  • School of Forestry doctoral students Kristina Young and Henry Grover, along with forestry professor Matthew Bowker, published an article in the international journal New Phytologist. The article titled “Altering biocrusts for an altered climate” discussed the biocrust session at the Biennial Conference of Science and Management on the Colorado Plateau and Southwest Region held last October in Flagstaff.
  • Brant Short, professor in the School of Communication, had an essay titled “‘Conserving not scenery as much as the human spirit itself’: The Environmental Oratory of Sigurd Olson” published in Green Voices: Defending Nature and the Environment in American Civic Discourse. The book, released March 1, examines the broad sweep of America’s environmental history from the perspective of famous and influential environmental figures. The collection is divided into fifteen case studies of significant environmental speeches and speakers.
  • Betsy Buford, lecturer for Academic Transition Programs, and Raymond Chaira, instructional technologist for e-Learning Center, were selected to present at the International Center for Academic Integrity’s annual conference in Santa Ana Pueblo, N.M. During their session titled “Fostering Culture of Academic Integrity,” the pair discussed student and faculty expectations of academic integrity in the classroom. The session also provided best practices, course design, discussion and an overview of NAU’s Academic Integrity Workshop in Bb Learn. The presentation has been given at NAU and online through the Faculty Professional Development program.
  • Northern Arizona University was named among the top colleges for Native American Studies by Great College Deals. Schools were selected based on the presence of a well-rounded Native American studies curriculum, field-related internships and scholarship options. NAU offers both a Bachelor of Arts and a Bachelor of Science in Applied Indigenous Studies as well as four AIS minors. The rankings also highlighted, NAU’s Pledge program and reduced tuition for residents of most western states.
  • Undergraduates Kaitlyn Haskie and Brittany Begaye were accepted into the National Institute of Diabetes and Digestive and Kidney Diseases Summer Research Training program. The students will spend the summer at the National Institute of Health’s campus in Bethesda, Md. At the end of the program, they will have the opportunity to participate in the NIH Summer Research Poster Day and share their work with the scientific community.

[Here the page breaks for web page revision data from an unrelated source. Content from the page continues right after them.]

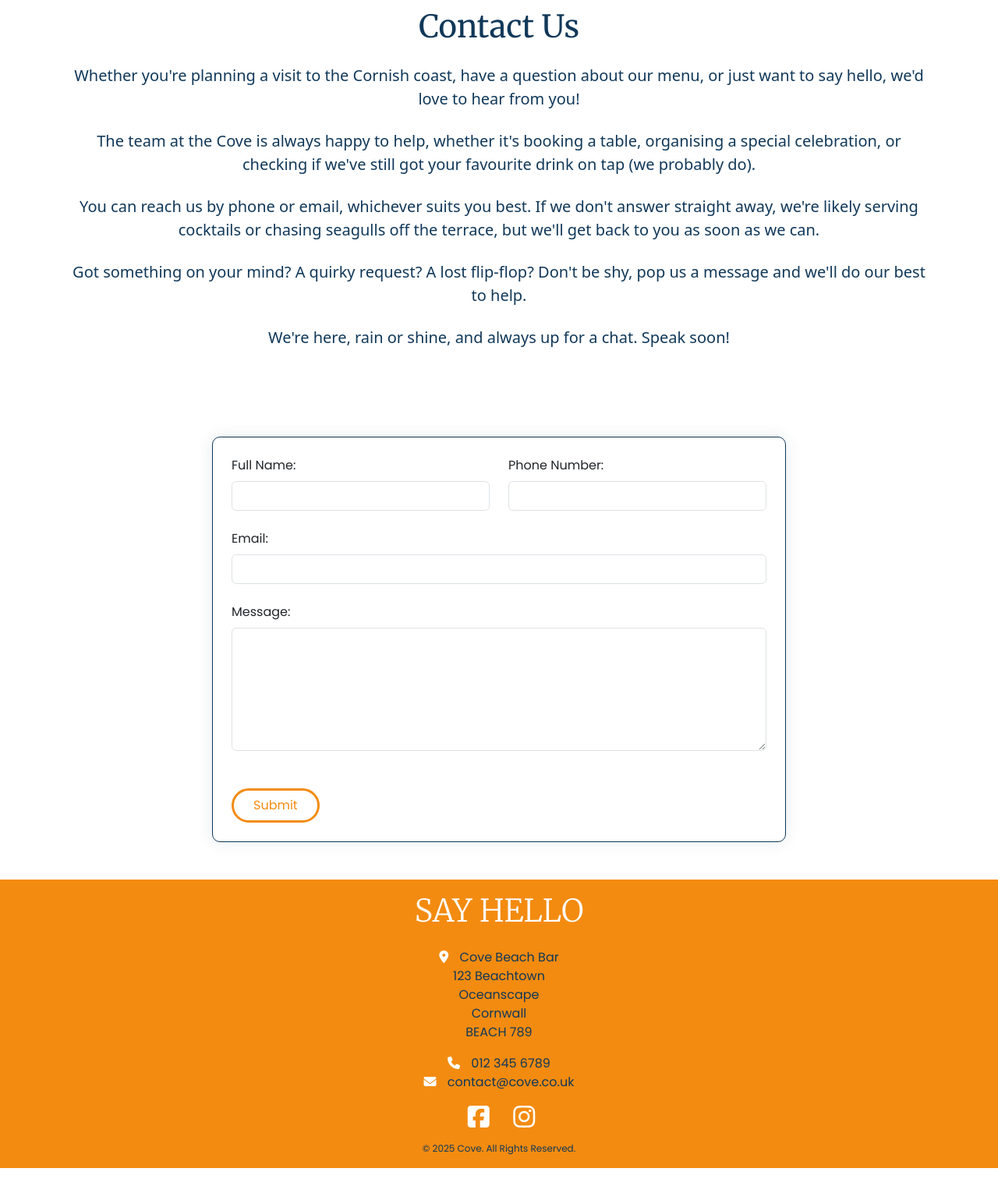
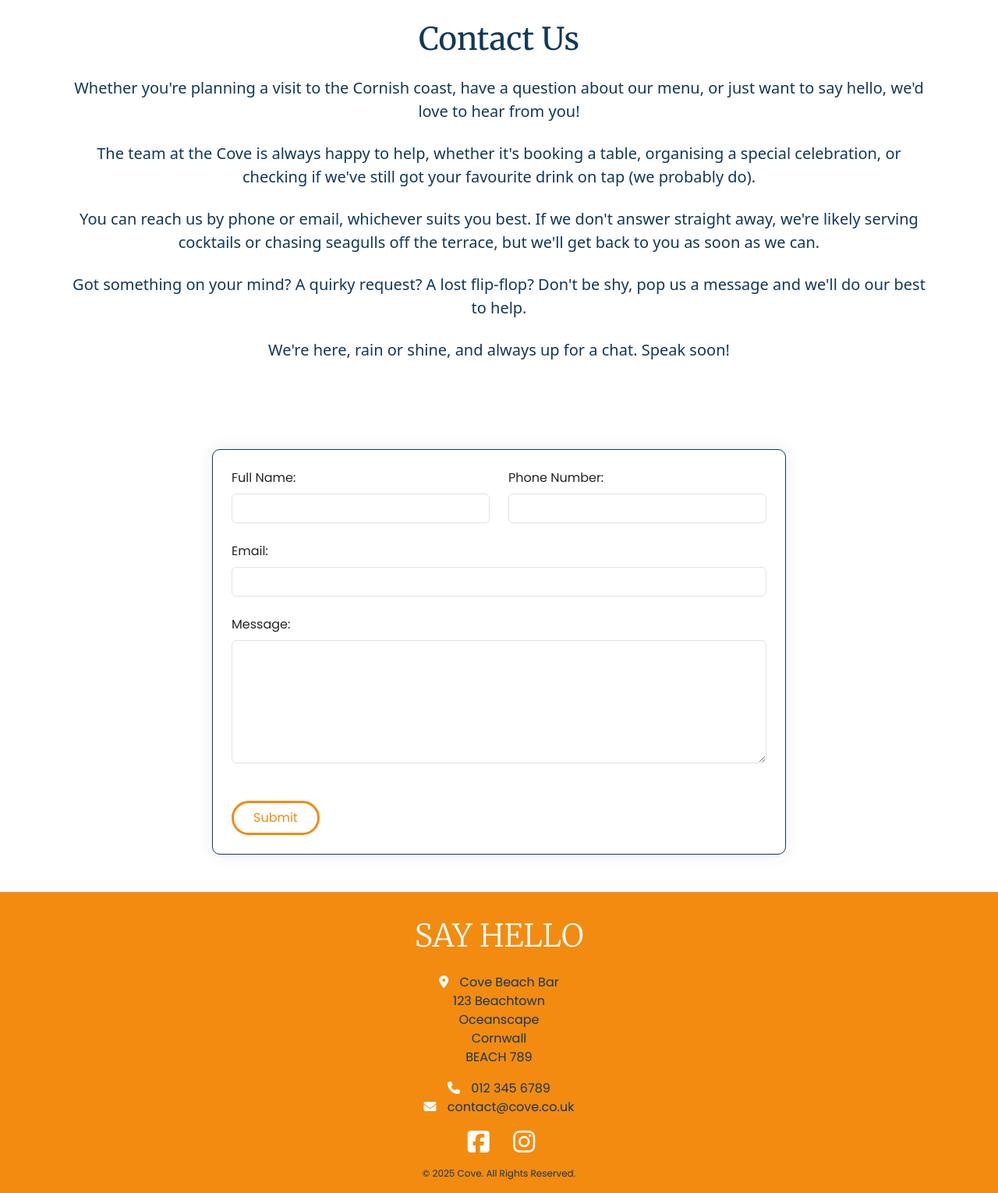
Before and after one commit to naomihunt25/the-cove, a Django app: page /contact/ in a window 1280 px wide. Shown: the part 98-1628 px from the top of the page at 78% size. Before the commit the page ends 1596 px from the top, so only its background shows below. Run offline with Django 5.2, Linux system fonts and the light colour scheme; some libraries are stand-ins or nearby versions.

Commit message:
fix: tags on contact page

```diff
--- a/bookings/static/css/style.css
+++ b/bookings/static/css/style.css
@@ -26,6 +26,7 @@ h1,
 h2,
 h3 {
   font-family: var(--secondary-font);
+  padding-top: 1rem;
 }
 
 h2 {
--- a/bookings/templates/bookings/contact.html
+++ b/bookings/templates/bookings/contact.html
@@ -51,7 +51,7 @@
                 name="name"
                 type="text"
                 required
-              />
+              >
             </div>
             <div class="col-12 col-lg-6 mb-4">
               <label for="number" class="form-label">Phone Number:</label>
@@ -61,7 +61,7 @@
                 name="number"
                 type="number"
                 required
-              />
+              >
             </div>
             <div class="col-12 mb-4">
               <label for="email" class="form-label">Email:</label>
@@ -71,7 +71,7 @@
                 name="email"
                 type="email"
                 required
-              />
+              >
             </div>
             <div class="col-12 mb-4">
               <label for="message" class="form-label">Message:</label>
```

  • NAU Ambassadors received the Best Student Presentation Award at the Association for Orientation, Transition and Retention in Higher Education’s regional conference in Pomona. Undergraduates Shannon O’Neill, Taylor Hudzinski, Kyle Weiss and Kiersten Gaetano received the showcase award for their presentation titled “Going the Extra Mile.”